On this day, the first official currency produced specifically for circulation in Australia, “holey dollars” and “dumps”, were circulated in New South Wales in September, 1813.
The colony of NSW quickly ran into the problem of a lack of coinage, with most of the foreign coins leaving the colony by way of trade with merchant ships. To combat this, Governor Lachlan Macquarie ordered £10,000 in Spanish dollars from the British government, and had a convicted forger cut the centres out of the coins and counter stamp them.

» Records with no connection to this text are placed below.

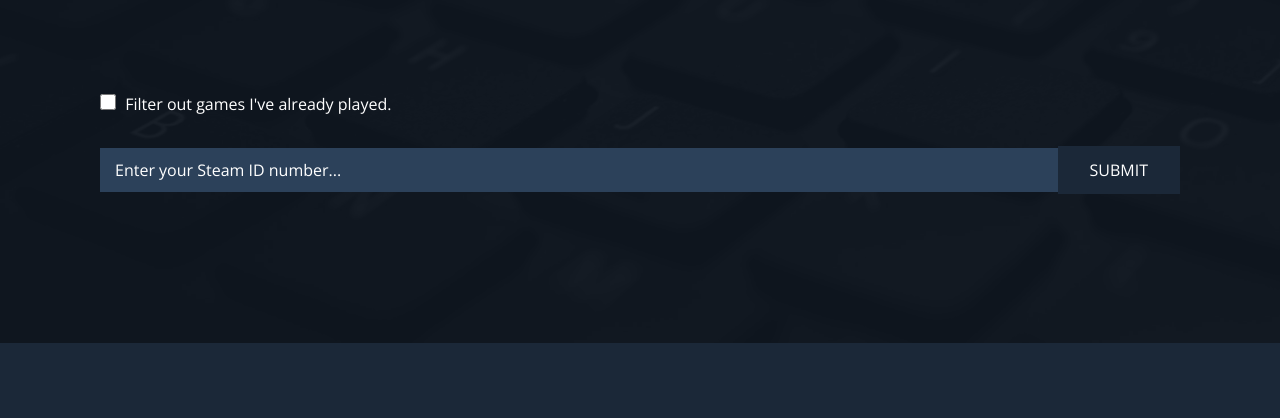
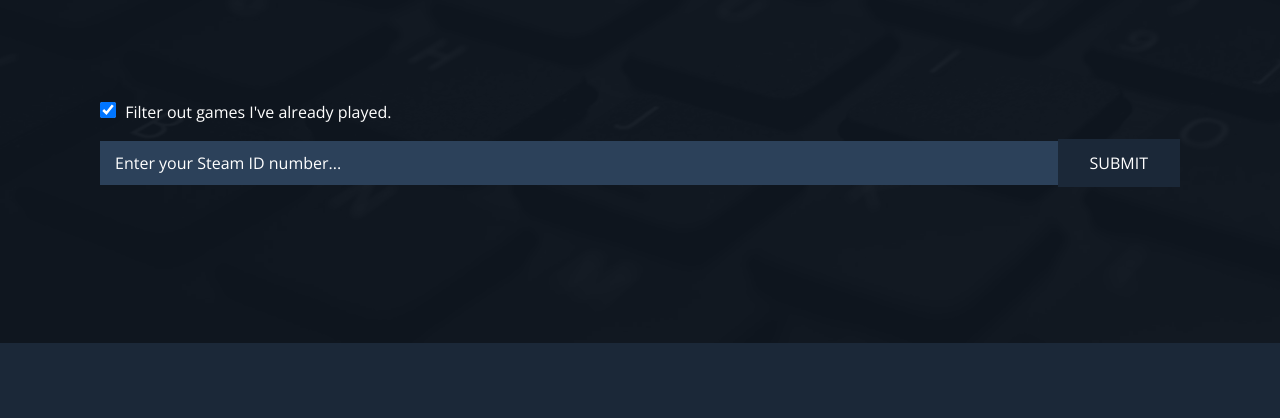
Before and after one commit to K8215/Game-Picker-9000, a website: page views/index.html in a window 1280 px wide. Shown: the part 57-475 px from the top of the page. Drawn offline with nearby package versions, Linux system fonts and the light colour scheme.

Commit message:
adjusted checkbox spacing and checked it by default.

```diff
--- a/public/css/style.scss
+++ b/public/css/style.scss
@@ -169,7 +169,7 @@
         }
 
         .checkbox-wrapper {
-            margin: 0 0 30px;
+            margin: 0 0 15px;
 
             label {
                 cursor: pointer;
--- a/views/index.html
+++ b/views/index.html
@@ -20,7 +20,7 @@
             <div class="container">
                 <form>
                     <div class="checkbox-wrapper">
-                        <input id="inputCheckbox" name="inputCheckbox" type="checkbox" />
+                        <input id="inputCheckbox" name="inputCheckbox" type="checkbox" checked />
                         <label for="inputCheckbox">Filter out games I've already played.</label>
                     </div>
                     <div class="field-wrapper">
```
Also changed, not shown: public/css/style.min.css.
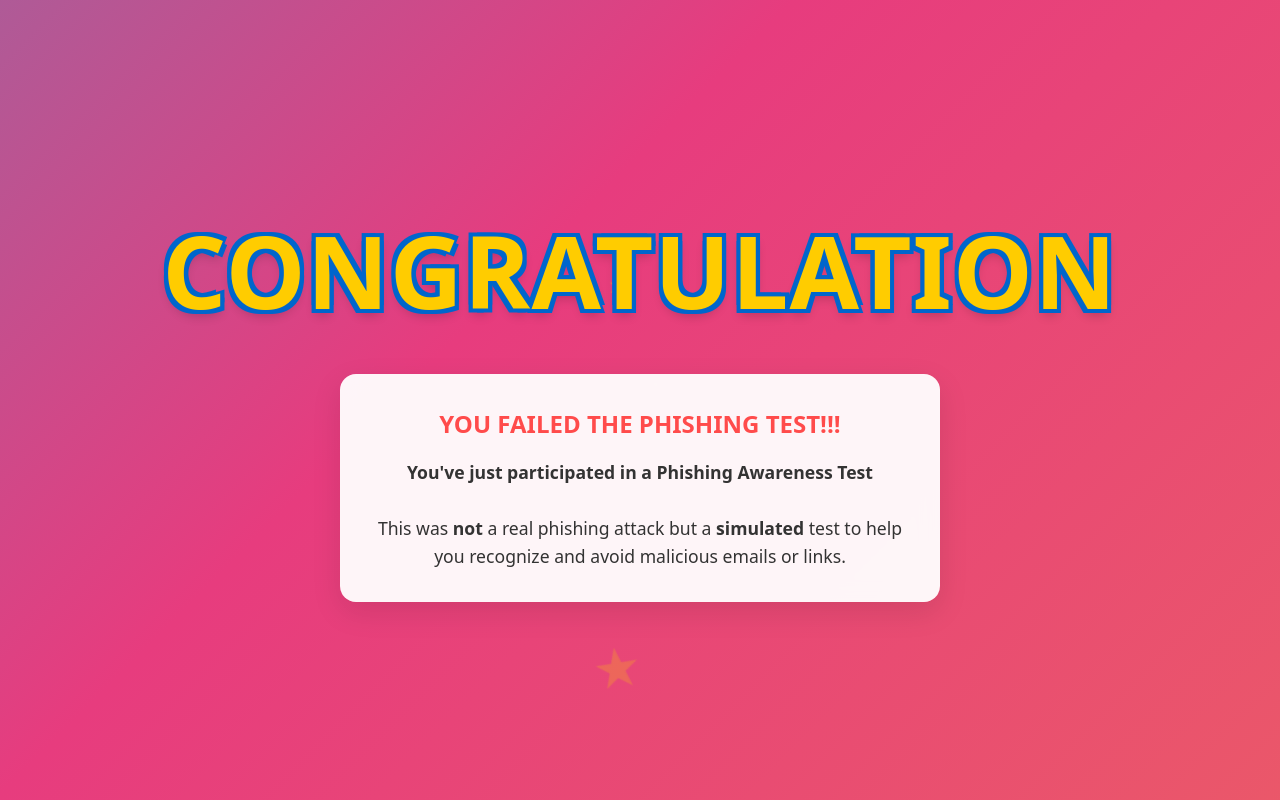
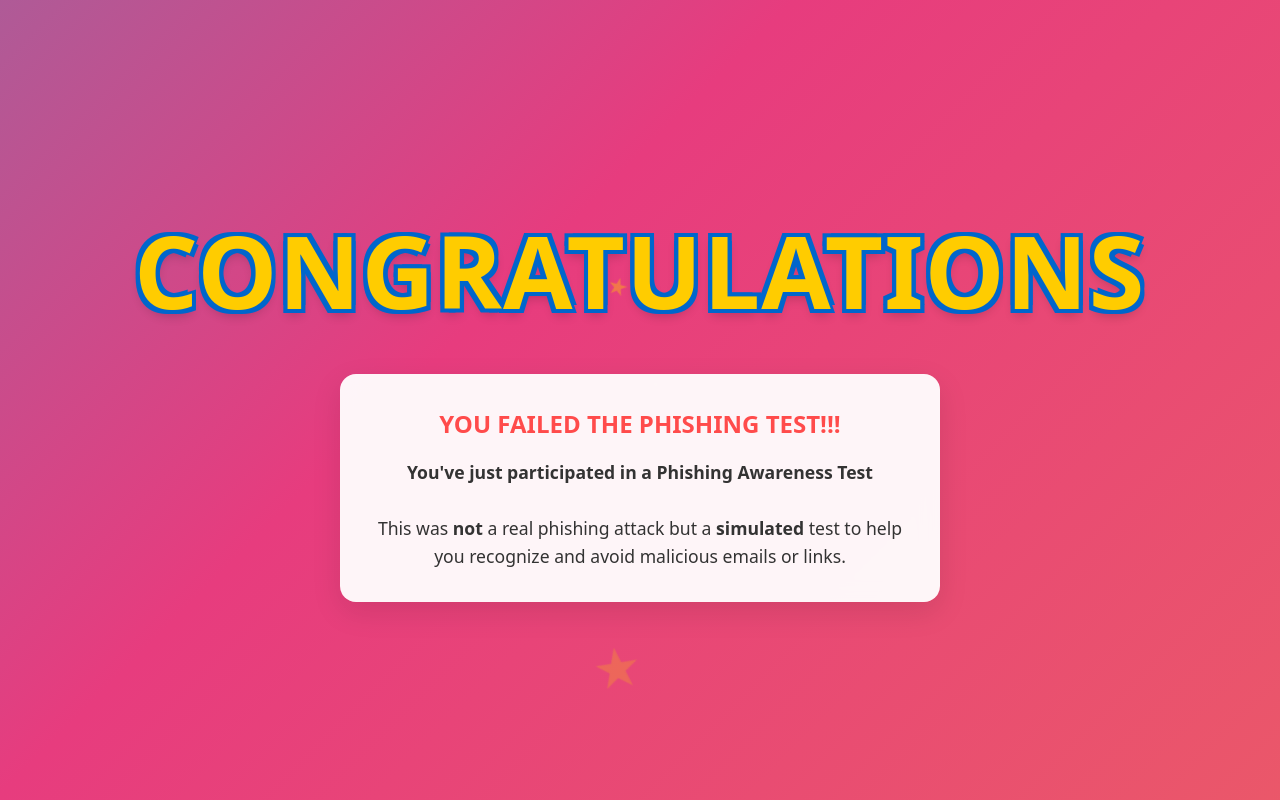
Before and after one commit to AdiLogan007/aditya.github.io, a plain HTML site: page index.html in a window 1280 px wide. Drawn offline with Linux system fonts and the light colour scheme.

Commit message:
Congratulations

```diff
--- a/index.html
+++ b/index.html
@@ -241,7 +241,7 @@
       <div class="congratulation-container">
         <div class="stars-container" id="starsContainer"></div>
         <div class="text-container">
-          <h1 class="congratulation-text">CONGRATULATION</h1>
+          <h1 class="congratulation-text">CONGRATULATIONS</h1>
         </div>
         <div class="message-container">
           <h2 class="message-title">YOU FAILED THE PHISHING TEST!!!</h2>
```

The centre pieces or “dumps”, stamped with a crown on one side and the denomination on the other, were worth 15 pence while the outside ring or “holey dollar” were worth 5 shillings and were stamped with “New South Wales 1813”.
From 1822, the government began to recall the coins and replace them with sterling coinage. By the time they were finally deemed worthless in 1829, most of the coins had been exchanged for legal tender and melted down.
There had been 40,000 and now, experts estimated that only 350 Holey dollars and 1500 dumps remain. This rarity means that even those in poor condition can be valuable.
The photos above are of a holey dollar and a dump. These coins are held in the collections of the Mitchell Library and were bequeathed by Sir William Dixson, one of the Library’s most prominent benefactors.